He told the inquiry yesterday that he wanted a body that was independent of the government and of the press.
“Whatever comes out of this must be independent of government, independent of the state, independent of parliament but independent of the press.”
Tony Blair, who gave evidence to the inquiry yesterday said that Leveson had the chance to “drain the poison from the culture” of the press.
The former prime minister also appealed for consensus on reform, with which Leveson concurred, stressing the importance of political consensus in order to avoid problems with previous inquiries where reforms were seen as “too difficult”.
The chairman of the inquiry emphasised that he has “absolutely no interest in imperiling the freedom of expression of the Press”, and also said that the new body has “got to be speedy, it’s got to be effective, it’s got to achieve a result.”
“It has to have experts in it, it must command the respect of the press but also the general public. I would like to think about a system that provides redress, particularly to those who can’t afford to litigate.”
Lord Justice Leveson said that he had been contacted by disabled, transgender and immigrant groups who felt that they were unable to make collective complaints about articles they believed were prejudicial or inaccurate because under the current PCC rules, only specific complaints from individuals are considered.

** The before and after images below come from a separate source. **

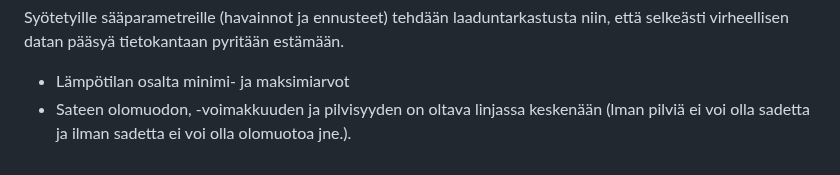
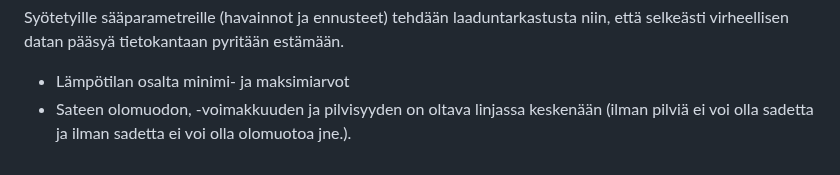
Before and after one commit to Iikkater/tsoha-weather-observation-service, a Markdown page: README.md, the part around the change. Rendered like a GitHub page.

```diff
--- a/README.md
+++ b/README.md
@@ -46,4 +46,4 @@ Sääparametrien lisäksi palvelu käyttää tietokantaa käyttäjätietojen sä
 
 Syötetyille sääparametreille (havainnot ja ennusteet) tehdään laaduntarkastusta niin, että selkeästi virheellisen datan pääsyä tietokantaan pyritään estämään.
 - Lämpötilan osalta minimi- ja maksimiarvot
-- Sateen olomuodon, -voimakkuuden ja pilvisyyden on oltava linjassa keskenään (lman pilviä ei voi olla sadetta ja ilman sadetta ei voi olla olomuotoa jne.).
+- Sateen olomuodon, -voimakkuuden ja pilvisyyden on oltava linjassa keskenään (ilman pilviä ei voi olla sadetta ja ilman sadetta ei voi olla olomuotoa jne.).
```
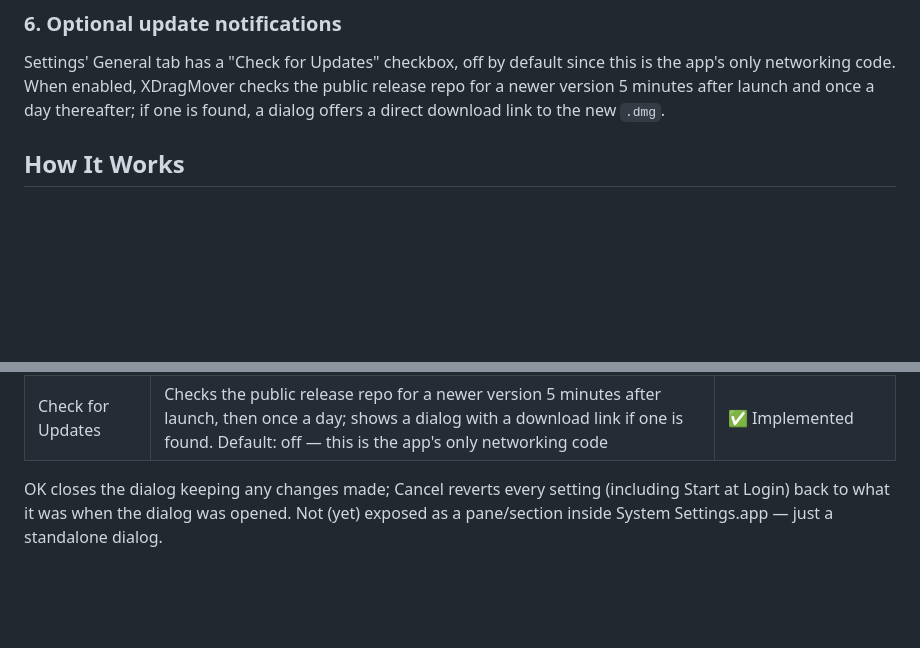
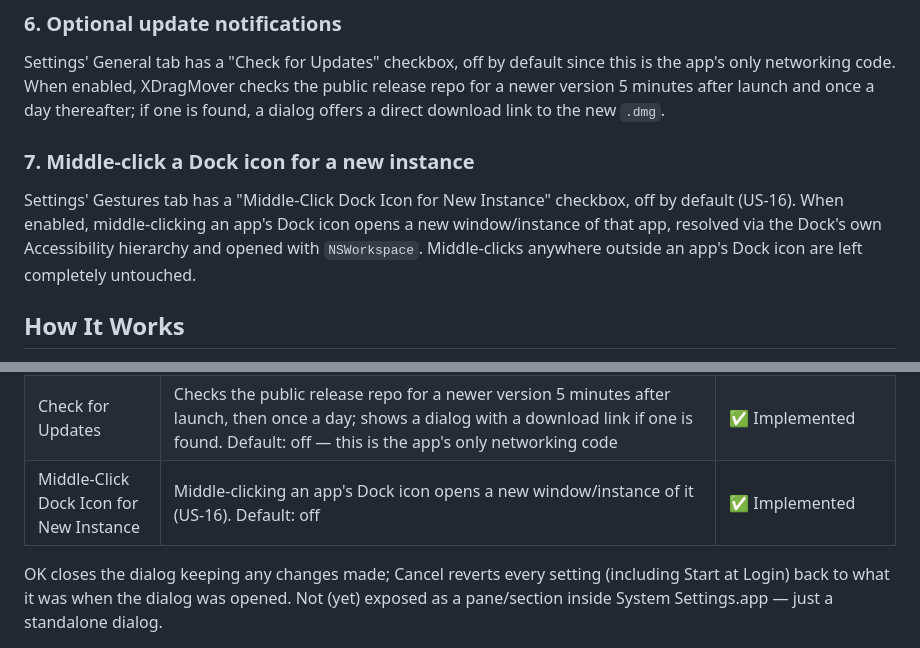
Before and after one commit to ralfhartmann/xdragmover-release, a Markdown page: README.md, 2 parts joined by grey strips. Rendered like a GitHub page; blank space fills up the shorter version.

Commit message:
Update README.md from ralfhartmann/xdragmover

```diff
--- a/README.md
+++ b/README.md
@@ -48,6 +48,10 @@ While any application's menu bar menu is expanded (open and showing its items),
 ### 6. Optional update notifications
 
 Settings' General tab has a "Check for Updates" checkbox, off by default since this is the app's only networking code. When enabled, XDragMover checks the public release repo for a newer version 5 minutes after launch and once a day thereafter; if one is found, a dialog offers a direct download link to the new `.dmg`.
+
+### 7. Middle-click a Dock icon for a new instance
+
+Settings' Gestures tab has a "Middle-Click Dock Icon for New Instance" checkbox, off by default (US-16). When enabled, middle-clicking an app's Dock icon opens a new window/instance of that app, resolved via the Dock's own Accessibility hierarchy and opened with `NSWorkspace`. Middle-clicks anywhere outside an app's Dock icon are left completely untouched.
 
 ## How It Works
 
@@ -144,6 +148,7 @@ Available from the menu bar item's "Settings…" (`SettingsView.swift`), backed
 | Focus-follows-mouse raise delay | Additional dwell time, counted after input focus was granted, after which the focused window is automatically raised to the front (US-3a/US-5) | ⬜ Not implemented — US-3a itself doesn't exist yet |
 | Excluded window patterns | Regex patterns (matched against app name) identifying apps that can never be moved or resized (US-15). Add via the "Add from Open Windows…" picker or type a pattern directly | ✅ Implemented |
 | Check for Updates | Checks the public release repo for a newer version 5 minutes after launch, then once a day; shows a dialog with a download link if one is found. Default: off — this is the app's only networking code | ✅ Implemented |
+| Middle-Click Dock Icon for New Instance | Middle-clicking an app's Dock icon opens a new window/instance of it (US-16). Default: off | ✅ Implemented |
 
 OK closes the dialog keeping any changes made; Cancel reverts every setting (including Start at Login) back to what it was when the dialog was opened. Not (yet) exposed as a pane/section inside System Settings.app — just a standalone dialog.
 
```
Also changed, not shown: other parts of README.md (+2 -2 lines).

The judge also outlined his plans to deal with the need for prior notification to people who have had stories written about them. Leveson’s plan will involve the establishment of a new ombudsman to regulate such matters. This aims to take into account the views of people like Max Moseley, the former head of Formula 1 who won damages from News of the World over its story about a sex orgy. While Lord Justice Leveson conceded that this measure could “lead to litigation and kill a story”, he felt confident that the establishment of an independent figure to regulate “editorial enthusiasm” would contribute overall to fairer journalism.